The data:
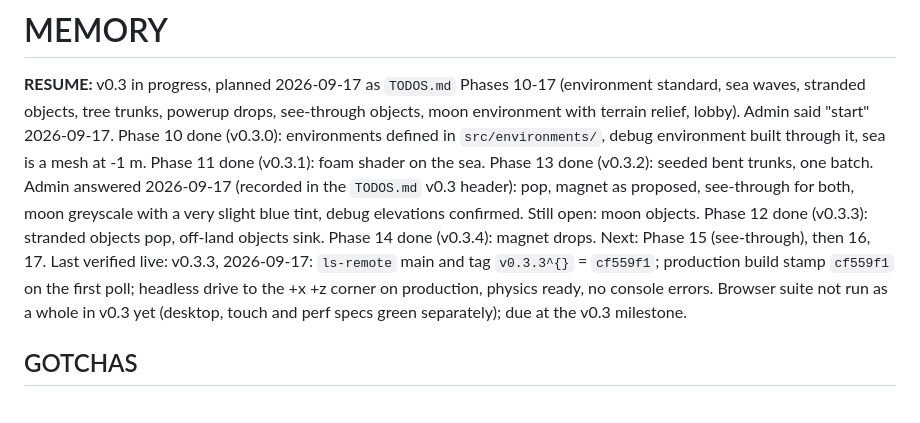
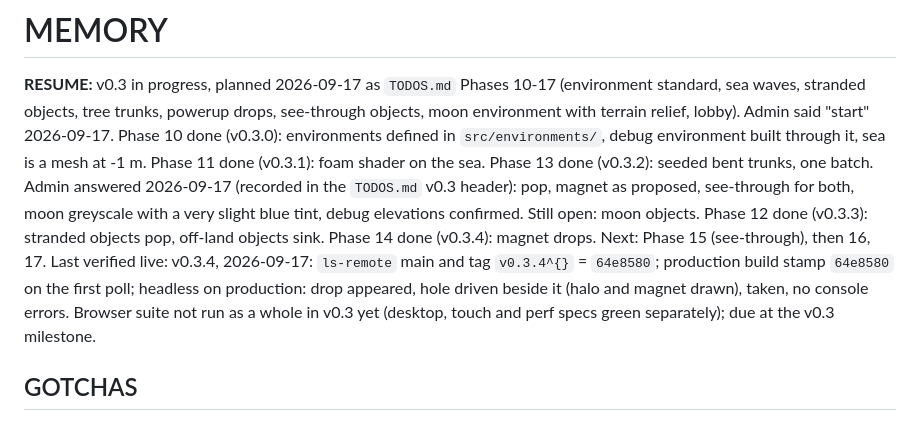
Before and after one commit to ParaSpl01t/holecity, a Markdown page: MEMORY.md, the part around the change. GitHub-like rendering.

Commit message:
Record v0.3.4 verified live
Co-Authored-By: Claude Opus 5 <noreply@anthropic.com>

```diff
--- a/MEMORY.md
+++ b/MEMORY.md
@@ -9,9 +9,10 @@ trunks, one batch. Admin answered 2026-09-17 (recorded in the `TODOS.md` v0.3 he
 magnet as proposed, see-through for both, moon greyscale with a very slight blue tint, debug
 elevations confirmed. Still open: moon objects. Phase 12 done (v0.3.3): stranded objects pop,
 off-land objects sink. Phase 14 done (v0.3.4): magnet drops. Next: Phase 15 (see-through), then
-16, 17. Last verified live: v0.3.3, 2026-09-17: `ls-remote` main and
-tag `v0.3.3^{}` = `cf559f1`; production build stamp `cf559f1` on the first poll; headless drive
-to the +x +z corner on production, physics ready, no console errors. Browser suite not run as a whole in v0.3 yet (desktop, touch and perf
+16, 17. Last verified live: v0.3.4, 2026-09-17: `ls-remote` main and
+tag `v0.3.4^{}` = `64e8580`; production build stamp `64e8580` on the first poll; headless on
+production: drop appeared, hole driven beside it (halo and magnet drawn), taken, no console
+errors. Browser suite not run as a whole in v0.3 yet (desktop, touch and perf
 specs green separately); due at the v0.3 milestone.
 
 ## GOTCHAS
```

What to do:
Wherever an image appears in the data, omit it and repeat everything else exactly.

Worked solution:
Before and after one commit to ParaSpl01t/holecity, a Markdown page: MEMORY.md, the part around the change. GitHub-like rendering.

Commit message:
Record v0.3.4 verified live
Co-Authored-By: Claude Opus 5 <noreply@anthropic.com>

```diff
--- a/MEMORY.md
+++ b/MEMORY.md
@@ -9,9 +9,10 @@ trunks, one batch. Admin answered 2026-09-17 (recorded in the `TODOS.md` v0.3 he
 magnet as proposed, see-through for both, moon greyscale with a very slight blue tint, debug
 elevations confirmed. Still open: moon objects. Phase 12 done (v0.3.3): stranded objects pop,
 off-land objects sink. Phase 14 done (v0.3.4): magnet drops. Next: Phase 15 (see-through), then
-16, 17. Last verified live: v0.3.3, 2026-09-17: `ls-remote` main and
-tag `v0.3.3^{}` = `cf559f1`; production build stamp `cf559f1` on the first poll; headless drive
-to the +x +z corner on production, physics ready, no console errors. Browser suite not run as a whole in v0.3 yet (desktop, touch and perf
+16, 17. Last verified live: v0.3.4, 2026-09-17: `ls-remote` main and
+tag `v0.3.4^{}` = `64e8580`; production build stamp `64e8580` on the first poll; headless on
+production: drop appeared, hole driven beside it (halo and magnet drawn), taken, no console
+errors. Browser suite not run as a whole in v0.3 yet (desktop, touch and perf
 specs green separately); due at the v0.3 milestone.
 
 ## GOTCHAS
```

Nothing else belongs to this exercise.